◆ SOURCE INFORMATION:
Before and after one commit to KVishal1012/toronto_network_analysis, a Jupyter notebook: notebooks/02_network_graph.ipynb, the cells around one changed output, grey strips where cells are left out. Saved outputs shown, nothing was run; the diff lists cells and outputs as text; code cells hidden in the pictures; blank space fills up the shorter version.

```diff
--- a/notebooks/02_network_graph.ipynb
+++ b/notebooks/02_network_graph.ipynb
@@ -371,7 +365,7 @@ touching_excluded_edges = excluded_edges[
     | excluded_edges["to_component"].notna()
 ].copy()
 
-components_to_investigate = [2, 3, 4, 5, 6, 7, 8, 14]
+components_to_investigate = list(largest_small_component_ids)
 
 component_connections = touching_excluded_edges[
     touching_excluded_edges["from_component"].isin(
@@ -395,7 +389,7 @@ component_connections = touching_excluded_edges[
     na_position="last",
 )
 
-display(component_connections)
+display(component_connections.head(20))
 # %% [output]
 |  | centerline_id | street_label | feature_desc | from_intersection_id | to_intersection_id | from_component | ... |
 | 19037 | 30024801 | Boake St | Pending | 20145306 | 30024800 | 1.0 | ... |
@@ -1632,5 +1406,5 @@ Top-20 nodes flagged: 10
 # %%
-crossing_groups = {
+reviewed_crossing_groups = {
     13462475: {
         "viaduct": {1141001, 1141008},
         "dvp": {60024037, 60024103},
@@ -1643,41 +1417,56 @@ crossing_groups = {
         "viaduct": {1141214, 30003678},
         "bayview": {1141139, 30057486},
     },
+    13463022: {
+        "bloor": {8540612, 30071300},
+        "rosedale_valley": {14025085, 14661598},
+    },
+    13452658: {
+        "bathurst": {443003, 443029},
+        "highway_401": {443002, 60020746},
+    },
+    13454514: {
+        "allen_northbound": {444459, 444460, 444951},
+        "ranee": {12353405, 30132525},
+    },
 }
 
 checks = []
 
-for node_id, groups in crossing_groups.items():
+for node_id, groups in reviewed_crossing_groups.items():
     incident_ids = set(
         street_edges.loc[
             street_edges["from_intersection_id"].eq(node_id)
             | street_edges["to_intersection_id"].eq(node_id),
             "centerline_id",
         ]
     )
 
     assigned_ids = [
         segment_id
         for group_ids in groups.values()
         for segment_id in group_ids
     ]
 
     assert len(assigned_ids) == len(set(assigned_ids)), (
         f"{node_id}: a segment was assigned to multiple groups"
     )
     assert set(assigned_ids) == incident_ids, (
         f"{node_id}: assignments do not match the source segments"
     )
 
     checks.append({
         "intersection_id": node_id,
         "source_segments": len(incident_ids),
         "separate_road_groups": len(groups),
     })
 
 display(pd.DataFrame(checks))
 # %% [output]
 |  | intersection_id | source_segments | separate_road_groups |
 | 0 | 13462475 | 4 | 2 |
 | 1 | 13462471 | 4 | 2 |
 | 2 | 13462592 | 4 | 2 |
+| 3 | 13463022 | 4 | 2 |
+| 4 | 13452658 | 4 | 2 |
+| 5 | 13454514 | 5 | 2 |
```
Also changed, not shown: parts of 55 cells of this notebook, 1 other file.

◆ TASK BRIEF:
Would you print all of the records exactly as they were given?

◆ YOUR SOLUTION:
Before and after one commit to KVishal1012/toronto_network_analysis, a Jupyter notebook: notebooks/02_network_graph.ipynb, the cells around one changed output, grey strips where cells are left out. Saved outputs shown, nothing was run; the diff lists cells and outputs as text; code cells hidden in the pictures; blank space fills up the shorter version.

```diff
--- a/notebooks/02_network_graph.ipynb
+++ b/notebooks/02_network_graph.ipynb
@@ -371,7 +365,7 @@ touching_excluded_edges = excluded_edges[
     | excluded_edges["to_component"].notna()
 ].copy()
 
-components_to_investigate = [2, 3, 4, 5, 6, 7, 8, 14]
+components_to_investigate = list(largest_small_component_ids)
 
 component_connections = touching_excluded_edges[
     touching_excluded_edges["from_component"].isin(
@@ -395,7 +389,7 @@ component_connections = touching_excluded_edges[
     na_position="last",
 )
 
-display(component_connections)
+display(component_connections.head(20))
 # %% [output]
 |  | centerline_id | street_label | feature_desc | from_intersection_id | to_intersection_id | from_component | ... |
 | 19037 | 30024801 | Boake St | Pending | 20145306 | 30024800 | 1.0 | ... |
@@ -1632,5 +1406,5 @@ Top-20 nodes flagged: 10
 # %%
-crossing_groups = {
+reviewed_crossing_groups = {
     13462475: {
         "viaduct": {1141001, 1141008},
         "dvp": {60024037, 60024103},
@@ -1643,41 +1417,56 @@ crossing_groups = {
         "viaduct": {1141214, 30003678},
         "bayview": {1141139, 30057486},
     },
+    13463022: {
+        "bloor": {8540612, 30071300},
+        "rosedale_valley": {14025085, 14661598},
+    },
+    13452658: {
+        "bathurst": {443003, 443029},
+        "highway_401": {443002, 60020746},
+    },
+    13454514: {
+        "allen_northbound": {444459, 444460, 444951},
+        "ranee": {12353405, 30132525},
+    },
 }
 
 checks = []
 
-for node_id, groups in crossing_groups.items():
+for node_id, groups in reviewed_crossing_groups.items():
     incident_ids = set(
         street_edges.loc[
             street_edges["from_intersection_id"].eq(node_id)
             | street_edges["to_intersection_id"].eq(node_id),
             "centerline_id",
         ]
     )
 
     assigned_ids = [
         segment_id
         for group_ids in groups.values()
         for segment_id in group_ids
     ]
 
     assert len(assigned_ids) == len(set(assigned_ids)), (
         f"{node_id}: a segment was assigned to multiple groups"
     )
     assert set(assigned_ids) == incident_ids, (
         f"{node_id}: assignments do not match the source segments"
     )
 
     checks.append({
         "intersection_id": node_id,
         "source_segments": len(incident_ids),
         "separate_road_groups": len(groups),
     })
 
 display(pd.DataFrame(checks))
 # %% [output]
 |  | intersection_id | source_segments | separate_road_groups |
 | 0 | 13462475 | 4 | 2 |
 | 1 | 13462471 | 4 | 2 |
 | 2 | 13462592 | 4 | 2 |
+| 3 | 13463022 | 4 | 2 |
+| 4 | 13452658 | 4 | 2 |
+| 5 | 13454514 | 5 | 2 |
```
Also changed, not shown: parts of 55 cells of this notebook, 1 other file.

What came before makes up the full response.